### Assignment
Copy each line below exactly.

Stored items
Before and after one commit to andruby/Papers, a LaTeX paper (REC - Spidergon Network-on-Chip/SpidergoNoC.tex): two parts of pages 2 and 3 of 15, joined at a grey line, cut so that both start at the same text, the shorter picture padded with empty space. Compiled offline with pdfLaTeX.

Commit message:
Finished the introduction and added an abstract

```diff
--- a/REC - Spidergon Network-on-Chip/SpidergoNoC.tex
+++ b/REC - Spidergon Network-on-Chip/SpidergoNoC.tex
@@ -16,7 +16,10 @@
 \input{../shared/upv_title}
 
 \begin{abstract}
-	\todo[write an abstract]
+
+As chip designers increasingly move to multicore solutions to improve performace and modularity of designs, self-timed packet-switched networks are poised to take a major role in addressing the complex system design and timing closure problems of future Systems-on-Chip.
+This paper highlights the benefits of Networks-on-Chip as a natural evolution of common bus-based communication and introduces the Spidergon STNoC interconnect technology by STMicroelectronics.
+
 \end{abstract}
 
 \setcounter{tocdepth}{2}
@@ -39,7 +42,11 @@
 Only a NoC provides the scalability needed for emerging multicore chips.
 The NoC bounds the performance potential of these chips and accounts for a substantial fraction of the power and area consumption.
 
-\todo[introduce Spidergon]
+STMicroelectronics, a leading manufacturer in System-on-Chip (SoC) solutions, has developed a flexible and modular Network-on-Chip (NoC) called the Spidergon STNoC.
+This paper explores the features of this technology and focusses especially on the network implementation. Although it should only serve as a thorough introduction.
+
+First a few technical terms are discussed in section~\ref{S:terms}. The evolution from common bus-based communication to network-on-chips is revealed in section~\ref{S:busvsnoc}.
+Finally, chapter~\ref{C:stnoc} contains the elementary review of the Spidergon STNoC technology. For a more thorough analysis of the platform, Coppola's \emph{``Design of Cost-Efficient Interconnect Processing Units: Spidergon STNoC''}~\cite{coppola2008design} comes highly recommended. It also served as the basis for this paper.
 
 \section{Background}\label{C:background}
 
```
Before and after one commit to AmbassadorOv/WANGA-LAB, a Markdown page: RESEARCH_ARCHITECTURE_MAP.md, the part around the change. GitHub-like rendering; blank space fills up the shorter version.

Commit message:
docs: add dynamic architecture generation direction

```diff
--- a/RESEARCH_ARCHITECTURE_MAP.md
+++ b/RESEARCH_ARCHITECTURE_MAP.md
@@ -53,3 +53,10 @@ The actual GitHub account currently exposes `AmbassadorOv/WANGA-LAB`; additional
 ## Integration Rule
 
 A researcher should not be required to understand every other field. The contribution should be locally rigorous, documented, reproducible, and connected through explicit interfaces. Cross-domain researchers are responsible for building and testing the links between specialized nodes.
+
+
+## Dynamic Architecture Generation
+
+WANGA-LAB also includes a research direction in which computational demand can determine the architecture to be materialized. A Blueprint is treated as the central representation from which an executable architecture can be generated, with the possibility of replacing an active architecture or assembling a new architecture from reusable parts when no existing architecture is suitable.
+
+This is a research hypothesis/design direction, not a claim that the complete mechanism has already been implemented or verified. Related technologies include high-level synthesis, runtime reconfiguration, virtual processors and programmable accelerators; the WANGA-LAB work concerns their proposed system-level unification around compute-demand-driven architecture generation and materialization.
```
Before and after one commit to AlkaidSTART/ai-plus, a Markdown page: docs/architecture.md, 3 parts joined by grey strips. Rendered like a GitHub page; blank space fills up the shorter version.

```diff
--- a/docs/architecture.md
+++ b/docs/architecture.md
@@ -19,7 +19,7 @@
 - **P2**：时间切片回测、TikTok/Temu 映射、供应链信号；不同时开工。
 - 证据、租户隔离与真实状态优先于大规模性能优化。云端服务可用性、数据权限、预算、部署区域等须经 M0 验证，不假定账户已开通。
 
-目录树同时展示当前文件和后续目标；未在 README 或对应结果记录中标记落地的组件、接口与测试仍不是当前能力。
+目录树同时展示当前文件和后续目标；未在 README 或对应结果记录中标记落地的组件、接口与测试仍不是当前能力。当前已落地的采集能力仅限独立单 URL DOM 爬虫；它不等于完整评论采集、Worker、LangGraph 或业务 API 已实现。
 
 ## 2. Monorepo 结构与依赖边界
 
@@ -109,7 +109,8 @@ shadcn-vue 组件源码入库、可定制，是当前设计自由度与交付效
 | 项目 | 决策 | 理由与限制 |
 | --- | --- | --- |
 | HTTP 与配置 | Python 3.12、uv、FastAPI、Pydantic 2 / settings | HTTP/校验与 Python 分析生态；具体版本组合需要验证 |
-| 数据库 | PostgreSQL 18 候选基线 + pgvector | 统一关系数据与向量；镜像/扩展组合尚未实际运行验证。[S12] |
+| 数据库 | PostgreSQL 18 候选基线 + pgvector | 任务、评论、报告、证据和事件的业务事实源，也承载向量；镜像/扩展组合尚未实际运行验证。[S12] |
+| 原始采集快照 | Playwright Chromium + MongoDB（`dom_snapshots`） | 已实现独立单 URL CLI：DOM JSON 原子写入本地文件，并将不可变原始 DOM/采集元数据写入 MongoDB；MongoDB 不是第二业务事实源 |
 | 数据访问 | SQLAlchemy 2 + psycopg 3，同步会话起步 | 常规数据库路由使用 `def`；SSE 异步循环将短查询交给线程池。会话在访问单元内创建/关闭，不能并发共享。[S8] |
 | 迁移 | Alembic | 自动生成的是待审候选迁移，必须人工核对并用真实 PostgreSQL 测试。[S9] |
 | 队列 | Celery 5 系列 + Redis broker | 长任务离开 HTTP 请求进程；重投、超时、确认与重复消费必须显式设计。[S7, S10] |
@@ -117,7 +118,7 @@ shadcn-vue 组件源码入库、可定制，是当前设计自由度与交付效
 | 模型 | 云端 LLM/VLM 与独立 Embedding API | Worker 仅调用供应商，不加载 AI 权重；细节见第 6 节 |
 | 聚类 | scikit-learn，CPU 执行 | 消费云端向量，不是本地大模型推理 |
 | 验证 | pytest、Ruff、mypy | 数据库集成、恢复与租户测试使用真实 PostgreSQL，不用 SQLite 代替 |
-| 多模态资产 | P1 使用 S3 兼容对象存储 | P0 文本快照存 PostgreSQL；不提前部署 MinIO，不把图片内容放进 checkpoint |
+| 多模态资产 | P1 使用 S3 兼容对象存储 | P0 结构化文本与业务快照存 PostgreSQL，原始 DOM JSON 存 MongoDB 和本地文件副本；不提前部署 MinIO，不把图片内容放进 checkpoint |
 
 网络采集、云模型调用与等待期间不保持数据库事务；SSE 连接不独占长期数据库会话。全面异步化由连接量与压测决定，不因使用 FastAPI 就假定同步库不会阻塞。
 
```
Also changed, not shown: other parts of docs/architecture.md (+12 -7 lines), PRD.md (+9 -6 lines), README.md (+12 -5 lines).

### Solution for this task
Before and after one commit to andruby/Papers, a LaTeX paper (REC - Spidergon Network-on-Chip/SpidergoNoC.tex): two parts of pages 2 and 3 of 15, joined at a grey line, cut so that both start at the same text, the shorter picture padded with empty space. Compiled offline with pdfLaTeX.

Commit message:
Finished the introduction and added an abstract

```diff
--- a/REC - Spidergon Network-on-Chip/SpidergoNoC.tex
+++ b/REC - Spidergon Network-on-Chip/SpidergoNoC.tex
@@ -16,7 +16,10 @@
 \input{../shared/upv_title}
 
 \begin{abstract}
-	\todo[write an abstract]
+
+As chip designers increasingly move to multicore solutions to improve performace and modularity of designs, self-timed packet-switched networks are poised to take a major role in addressing the complex system design and timing closure problems of future Systems-on-Chip.
+This paper highlights the benefits of Networks-on-Chip as a natural evolution of common bus-based communication and introduces the Spidergon STNoC interconnect technology by STMicroelectronics.
+
 \end{abstract}
 
 \setcounter{tocdepth}{2}
@@ -39,7 +42,11 @@
 Only a NoC provides the scalability needed for emerging multicore chips.
 The NoC bounds the performance potential of these chips and accounts for a substantial fraction of the power and area consumption.
 
-\todo[introduce Spidergon]
+STMicroelectronics, a leading manufacturer in System-on-Chip (SoC) solutions, has developed a flexible and modular Network-on-Chip (NoC) called the Spidergon STNoC.
+This paper explores the features of this technology and focusses especially on the network implementation. Although it should only serve as a thorough introduction.
+
+First a few technical terms are discussed in section~\ref{S:terms}. The evolution from common bus-based communication to network-on-chips is revealed in section~\ref{S:busvsnoc}.
+Finally, chapter~\ref{C:stnoc} contains the elementary review of the Spidergon STNoC technology. For a more thorough analysis of the platform, Coppola's \emph{``Design of Cost-Efficient Interconnect Processing Units: Spidergon STNoC''}~\cite{coppola2008design} comes highly recommended. It also served as the basis for this paper.
 
 \section{Background}\label{C:background}
 
```
Before and after one commit to AmbassadorOv/WANGA-LAB, a Markdown page: RESEARCH_ARCHITECTURE_MAP.md, the part around the change. GitHub-like rendering; blank space fills up the shorter version.

Commit message:
docs: add dynamic architecture generation direction

```diff
--- a/RESEARCH_ARCHITECTURE_MAP.md
+++ b/RESEARCH_ARCHITECTURE_MAP.md
@@ -53,3 +53,10 @@ The actual GitHub account currently exposes `AmbassadorOv/WANGA-LAB`; additional
 ## Integration Rule
 
 A researcher should not be required to understand every other field. The contribution should be locally rigorous, documented, reproducible, and connected through explicit interfaces. Cross-domain researchers are responsible for building and testing the links between specialized nodes.
+
+
+## Dynamic Architecture Generation
+
+WANGA-LAB also includes a research direction in which computational demand can determine the architecture to be materialized. A Blueprint is treated as the central representation from which an executable architecture can be generated, with the possibility of replacing an active architecture or assembling a new architecture from reusable parts when no existing architecture is suitable.
+
+This is a research hypothesis/design direction, not a claim that the complete mechanism has already been implemented or verified. Related technologies include high-level synthesis, runtime reconfiguration, virtual processors and programmable accelerators; the WANGA-LAB work concerns their proposed system-level unification around compute-demand-driven architecture generation and materialization.
```
Before and after one commit to AlkaidSTART/ai-plus, a Markdown page: docs/architecture.md, 3 parts joined by grey strips. Rendered like a GitHub page; blank space fills up the shorter version.

```diff
--- a/docs/architecture.md
+++ b/docs/architecture.md
@@ -19,7 +19,7 @@
 - **P2**：时间切片回测、TikTok/Temu 映射、供应链信号；不同时开工。
 - 证据、租户隔离与真实状态优先于大规模性能优化。云端服务可用性、数据权限、预算、部署区域等须经 M0 验证，不假定账户已开通。
 
-目录树同时展示当前文件和后续目标；未在 README 或对应结果记录中标记落地的组件、接口与测试仍不是当前能力。
+目录树同时展示当前文件和后续目标；未在 README 或对应结果记录中标记落地的组件、接口与测试仍不是当前能力。当前已落地的采集能力仅限独立单 URL DOM 爬虫；它不等于完整评论采集、Worker、LangGraph 或业务 API 已实现。
 
 ## 2. Monorepo 结构与依赖边界
 
@@ -109,7 +109,8 @@ shadcn-vue 组件源码入库、可定制，是当前设计自由度与交付效
 | 项目 | 决策 | 理由与限制 |
 | --- | --- | --- |
 | HTTP 与配置 | Python 3.12、uv、FastAPI、Pydantic 2 / settings | HTTP/校验与 Python 分析生态；具体版本组合需要验证 |
-| 数据库 | PostgreSQL 18 候选基线 + pgvector | 统一关系数据与向量；镜像/扩展组合尚未实际运行验证。[S12] |
+| 数据库 | PostgreSQL 18 候选基线 + pgvector | 任务、评论、报告、证据和事件的业务事实源，也承载向量；镜像/扩展组合尚未实际运行验证。[S12] |
+| 原始采集快照 | Playwright Chromium + MongoDB（`dom_snapshots`） | 已实现独立单 URL CLI：DOM JSON 原子写入本地文件，并将不可变原始 DOM/采集元数据写入 MongoDB；MongoDB 不是第二业务事实源 |
 | 数据访问 | SQLAlchemy 2 + psycopg 3，同步会话起步 | 常规数据库路由使用 `def`；SSE 异步循环将短查询交给线程池。会话在访问单元内创建/关闭，不能并发共享。[S8] |
 | 迁移 | Alembic | 自动生成的是待审候选迁移，必须人工核对并用真实 PostgreSQL 测试。[S9] |
 | 队列 | Celery 5 系列 + Redis broker | 长任务离开 HTTP 请求进程；重投、超时、确认与重复消费必须显式设计。[S7, S10] |
@@ -117,7 +118,7 @@ shadcn-vue 组件源码入库、可定制，是当前设计自由度与交付效
 | 模型 | 云端 LLM/VLM 与独立 Embedding API | Worker 仅调用供应商，不加载 AI 权重；细节见第 6 节 |
 | 聚类 | scikit-learn，CPU 执行 | 消费云端向量，不是本地大模型推理 |
 | 验证 | pytest、Ruff、mypy | 数据库集成、恢复与租户测试使用真实 PostgreSQL，不用 SQLite 代替 |
-| 多模态资产 | P1 使用 S3 兼容对象存储 | P0 文本快照存 PostgreSQL；不提前部署 MinIO，不把图片内容放进 checkpoint |
+| 多模态资产 | P1 使用 S3 兼容对象存储 | P0 结构化文本与业务快照存 PostgreSQL，原始 DOM JSON 存 MongoDB 和本地文件副本；不提前部署 MinIO，不把图片内容放进 checkpoint |
 
 网络采集、云模型调用与等待期间不保持数据库事务；SSE 连接不独占长期数据库会话。全面异步化由连接量与压测决定，不因使用 FastAPI 就假定同步库不会阻塞。
 
```
Also changed, not shown: other parts of docs/architecture.md (+12 -7 lines), PRD.md (+9 -6 lines), README.md (+12 -5 lines).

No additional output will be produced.